Task instructions → Only the pictures are to be dropped; the rest of the data below is to be duplicated exactly.

Records provided →
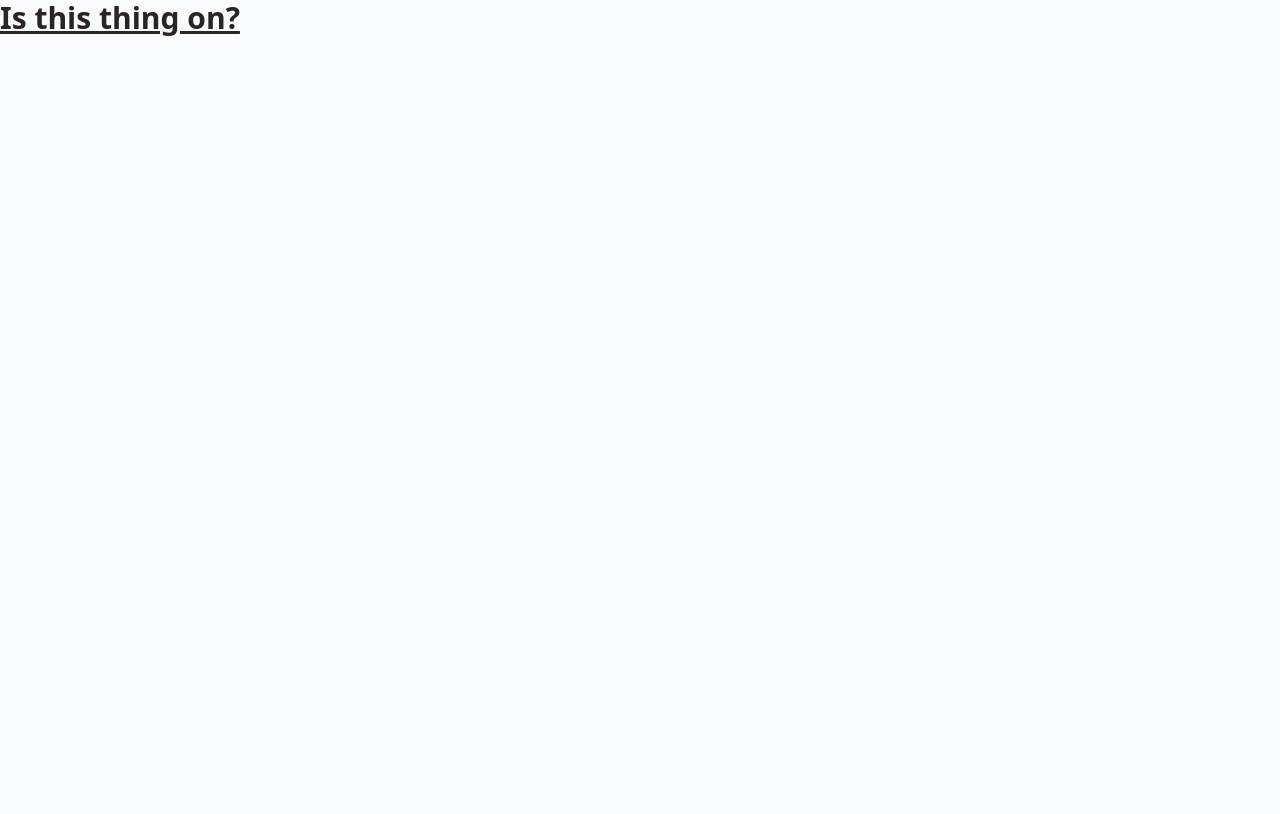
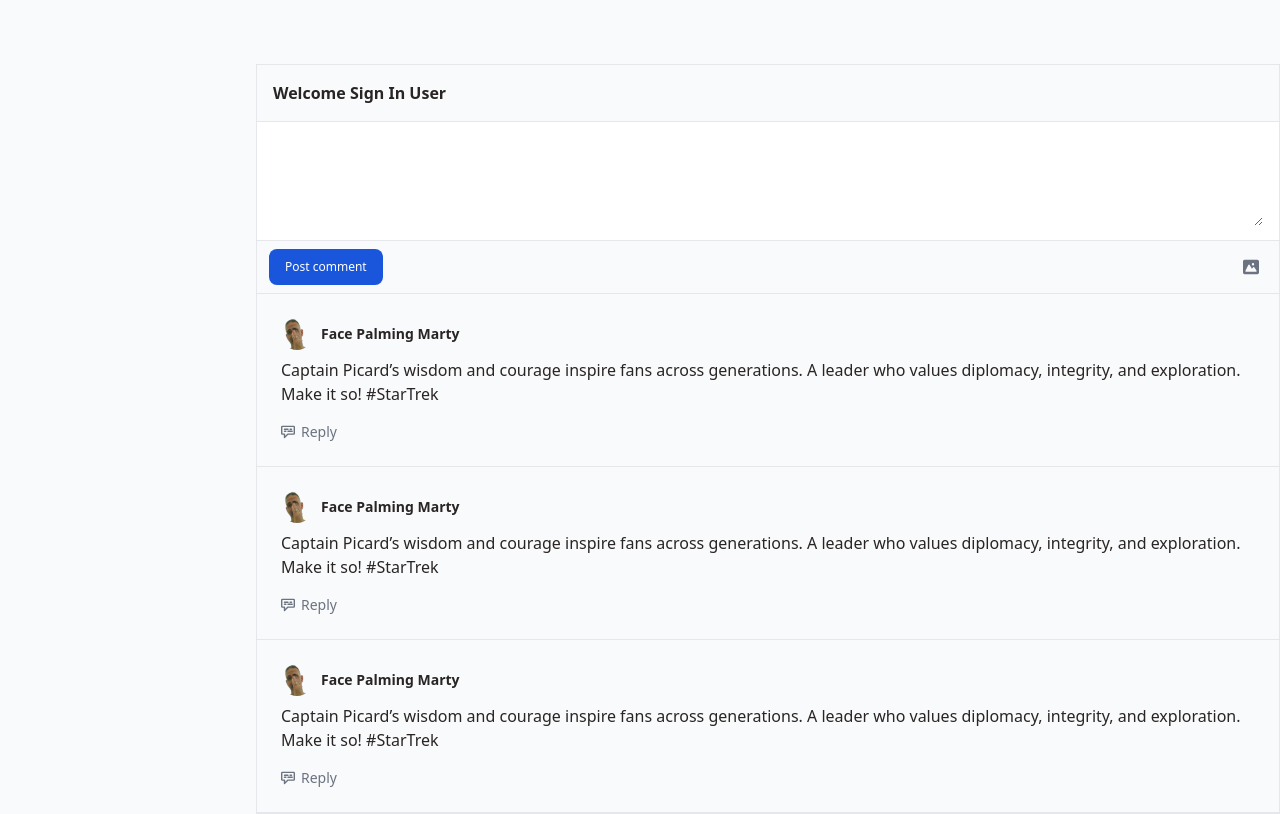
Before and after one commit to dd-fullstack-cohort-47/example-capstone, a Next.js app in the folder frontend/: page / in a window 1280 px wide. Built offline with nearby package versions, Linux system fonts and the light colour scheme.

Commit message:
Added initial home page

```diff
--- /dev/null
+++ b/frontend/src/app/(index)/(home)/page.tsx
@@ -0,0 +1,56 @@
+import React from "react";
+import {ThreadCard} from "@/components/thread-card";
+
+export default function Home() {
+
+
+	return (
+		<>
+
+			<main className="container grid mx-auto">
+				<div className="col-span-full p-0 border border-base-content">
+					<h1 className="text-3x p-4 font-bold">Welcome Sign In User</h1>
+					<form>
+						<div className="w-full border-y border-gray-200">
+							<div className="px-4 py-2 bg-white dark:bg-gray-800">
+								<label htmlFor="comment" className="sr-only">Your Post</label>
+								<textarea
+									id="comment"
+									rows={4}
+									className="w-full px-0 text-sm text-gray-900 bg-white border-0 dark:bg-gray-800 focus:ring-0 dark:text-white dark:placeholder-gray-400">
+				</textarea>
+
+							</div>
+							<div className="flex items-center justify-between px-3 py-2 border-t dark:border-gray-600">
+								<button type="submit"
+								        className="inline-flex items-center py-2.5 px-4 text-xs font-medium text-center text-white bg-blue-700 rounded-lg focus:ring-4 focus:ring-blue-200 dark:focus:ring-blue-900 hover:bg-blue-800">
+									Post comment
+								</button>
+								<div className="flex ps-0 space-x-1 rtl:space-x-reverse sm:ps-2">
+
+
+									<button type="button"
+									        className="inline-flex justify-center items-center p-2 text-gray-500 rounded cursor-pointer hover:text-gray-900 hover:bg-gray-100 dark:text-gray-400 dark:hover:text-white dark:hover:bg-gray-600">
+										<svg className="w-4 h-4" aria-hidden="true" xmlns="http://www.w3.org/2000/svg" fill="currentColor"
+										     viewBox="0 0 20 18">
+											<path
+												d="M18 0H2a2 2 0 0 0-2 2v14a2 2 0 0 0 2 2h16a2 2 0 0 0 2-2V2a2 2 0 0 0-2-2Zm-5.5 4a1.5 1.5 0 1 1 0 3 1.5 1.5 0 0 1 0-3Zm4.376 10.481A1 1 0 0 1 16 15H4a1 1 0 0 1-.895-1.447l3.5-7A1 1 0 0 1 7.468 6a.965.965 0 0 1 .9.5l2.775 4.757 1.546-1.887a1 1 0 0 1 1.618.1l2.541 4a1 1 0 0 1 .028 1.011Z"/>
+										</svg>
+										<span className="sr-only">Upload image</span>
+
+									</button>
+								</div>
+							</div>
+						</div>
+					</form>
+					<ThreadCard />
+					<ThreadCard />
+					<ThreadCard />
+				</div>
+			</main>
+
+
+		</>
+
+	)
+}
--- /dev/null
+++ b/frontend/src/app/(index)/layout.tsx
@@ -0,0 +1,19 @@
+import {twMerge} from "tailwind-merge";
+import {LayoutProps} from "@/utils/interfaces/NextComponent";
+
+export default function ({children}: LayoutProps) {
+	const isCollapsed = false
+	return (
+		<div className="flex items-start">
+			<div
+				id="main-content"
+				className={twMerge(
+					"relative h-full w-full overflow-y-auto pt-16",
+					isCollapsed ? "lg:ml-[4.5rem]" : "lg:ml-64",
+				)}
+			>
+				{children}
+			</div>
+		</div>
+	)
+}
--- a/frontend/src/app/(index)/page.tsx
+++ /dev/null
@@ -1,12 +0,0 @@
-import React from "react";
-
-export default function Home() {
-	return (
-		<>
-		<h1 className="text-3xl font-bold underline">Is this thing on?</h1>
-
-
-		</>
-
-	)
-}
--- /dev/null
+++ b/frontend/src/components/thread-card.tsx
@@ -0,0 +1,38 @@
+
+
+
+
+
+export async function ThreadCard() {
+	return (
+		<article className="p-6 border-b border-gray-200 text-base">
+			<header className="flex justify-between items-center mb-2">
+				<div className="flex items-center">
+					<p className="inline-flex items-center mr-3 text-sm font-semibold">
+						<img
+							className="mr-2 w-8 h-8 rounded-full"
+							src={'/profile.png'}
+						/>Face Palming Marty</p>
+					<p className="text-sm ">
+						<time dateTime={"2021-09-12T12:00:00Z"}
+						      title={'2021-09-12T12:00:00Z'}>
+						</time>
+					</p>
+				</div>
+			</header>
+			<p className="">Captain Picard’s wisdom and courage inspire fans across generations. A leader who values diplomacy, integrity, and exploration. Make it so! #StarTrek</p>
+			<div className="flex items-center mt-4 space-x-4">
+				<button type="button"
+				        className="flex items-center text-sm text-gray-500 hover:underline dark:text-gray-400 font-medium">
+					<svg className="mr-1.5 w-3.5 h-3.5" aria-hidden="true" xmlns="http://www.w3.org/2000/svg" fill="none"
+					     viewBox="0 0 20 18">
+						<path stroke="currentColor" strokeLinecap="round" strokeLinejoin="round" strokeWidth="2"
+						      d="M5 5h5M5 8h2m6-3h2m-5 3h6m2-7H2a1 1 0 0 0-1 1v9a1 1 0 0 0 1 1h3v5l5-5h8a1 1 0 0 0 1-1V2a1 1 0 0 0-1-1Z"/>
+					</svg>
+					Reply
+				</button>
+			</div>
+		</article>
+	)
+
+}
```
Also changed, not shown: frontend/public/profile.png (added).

Task solution →
Before and after one commit to dd-fullstack-cohort-47/example-capstone, a Next.js app in the folder frontend/: page / in a window 1280 px wide. Built offline with nearby package versions, Linux system fonts and the light colour scheme.

Commit message:
Added initial home page

```diff
--- /dev/null
+++ b/frontend/src/app/(index)/(home)/page.tsx
@@ -0,0 +1,56 @@
+import React from "react";
+import {ThreadCard} from "@/components/thread-card";
+
+export default function Home() {
+
+
+	return (
+		<>
+
+			<main className="container grid mx-auto">
+				<div className="col-span-full p-0 border border-base-content">
+					<h1 className="text-3x p-4 font-bold">Welcome Sign In User</h1>
+					<form>
+						<div className="w-full border-y border-gray-200">
+							<div className="px-4 py-2 bg-white dark:bg-gray-800">
+								<label htmlFor="comment" className="sr-only">Your Post</label>
+								<textarea
+									id="comment"
+									rows={4}
+									className="w-full px-0 text-sm text-gray-900 bg-white border-0 dark:bg-gray-800 focus:ring-0 dark:text-white dark:placeholder-gray-400">
+				</textarea>
+
+							</div>
+							<div className="flex items-center justify-between px-3 py-2 border-t dark:border-gray-600">
+								<button type="submit"
+								        className="inline-flex items-center py-2.5 px-4 text-xs font-medium text-center text-white bg-blue-700 rounded-lg focus:ring-4 focus:ring-blue-200 dark:focus:ring-blue-900 hover:bg-blue-800">
+									Post comment
+								</button>
+								<div className="flex ps-0 space-x-1 rtl:space-x-reverse sm:ps-2">
+
+
+									<button type="button"
+									        className="inline-flex justify-center items-center p-2 text-gray-500 rounded cursor-pointer hover:text-gray-900 hover:bg-gray-100 dark:text-gray-400 dark:hover:text-white dark:hover:bg-gray-600">
+										<svg className="w-4 h-4" aria-hidden="true" xmlns="http://www.w3.org/2000/svg" fill="currentColor"
+										     viewBox="0 0 20 18">
+											<path
+												d="M18 0H2a2 2 0 0 0-2 2v14a2 2 0 0 0 2 2h16a2 2 0 0 0 2-2V2a2 2 0 0 0-2-2Zm-5.5 4a1.5 1.5 0 1 1 0 3 1.5 1.5 0 0 1 0-3Zm4.376 10.481A1 1 0 0 1 16 15H4a1 1 0 0 1-.895-1.447l3.5-7A1 1 0 0 1 7.468 6a.965.965 0 0 1 .9.5l2.775 4.757 1.546-1.887a1 1 0 0 1 1.618.1l2.541 4a1 1 0 0 1 .028 1.011Z"/>
+										</svg>
+										<span className="sr-only">Upload image</span>
+
+									</button>
+								</div>
+							</div>
+						</div>
+					</form>
+					<ThreadCard />
+					<ThreadCard />
+					<ThreadCard />
+				</div>
+			</main>
+
+
+		</>
+
+	)
+}
--- /dev/null
+++ b/frontend/src/app/(index)/layout.tsx
@@ -0,0 +1,19 @@
+import {twMerge} from "tailwind-merge";
+import {LayoutProps} from "@/utils/interfaces/NextComponent";
+
+export default function ({children}: LayoutProps) {
+	const isCollapsed = false
+	return (
+		<div className="flex items-start">
+			<div
+				id="main-content"
+				className={twMerge(
+					"relative h-full w-full overflow-y-auto pt-16",
+					isCollapsed ? "lg:ml-[4.5rem]" : "lg:ml-64",
+				)}
+			>
+				{children}
+			</div>
+		</div>
+	)
+}
--- a/frontend/src/app/(index)/page.tsx
+++ /dev/null
@@ -1,12 +0,0 @@
-import React from "react";
-
-export default function Home() {
-	return (
-		<>
-		<h1 className="text-3xl font-bold underline">Is this thing on?</h1>
-
-
-		</>
-
-	)
-}
--- /dev/null
+++ b/frontend/src/components/thread-card.tsx
@@ -0,0 +1,38 @@
+
+
+
+
+
+export async function ThreadCard() {
+	return (
+		<article className="p-6 border-b border-gray-200 text-base">
+			<header className="flex justify-between items-center mb-2">
+				<div className="flex items-center">
+					<p className="inline-flex items-center mr-3 text-sm font-semibold">
+						<img
+							className="mr-2 w-8 h-8 rounded-full"
+							src={'/profile.png'}
+						/>Face Palming Marty</p>
+					<p className="text-sm ">
+						<time dateTime={"2021-09-12T12:00:00Z"}
+						      title={'2021-09-12T12:00:00Z'}>
+						</time>
+					</p>
+				</div>
+			</header>
+			<p className="">Captain Picard’s wisdom and courage inspire fans across generations. A leader who values diplomacy, integrity, and exploration. Make it so! #StarTrek</p>
+			<div className="flex items-center mt-4 space-x-4">
+				<button type="button"
+				        className="flex items-center text-sm text-gray-500 hover:underline dark:text-gray-400 font-medium">
+					<svg className="mr-1.5 w-3.5 h-3.5" aria-hidden="true" xmlns="http://www.w3.org/2000/svg" fill="none"
+					     viewBox="0 0 20 18">
+						<path stroke="currentColor" strokeLinecap="round" strokeLinejoin="round" strokeWidth="2"
+						      d="M5 5h5M5 8h2m6-3h2m-5 3h6m2-7H2a1 1 0 0 0-1 1v9a1 1 0 0 0 1 1h3v5l5-5h8a1 1 0 0 0 1-1V2a1 1 0 0 0-1-1Z"/>
+					</svg>
+					Reply
+				</button>
+			</div>
+		</article>
+	)
+
+}
```
Also changed, not shown: frontend/public/profile.png (added).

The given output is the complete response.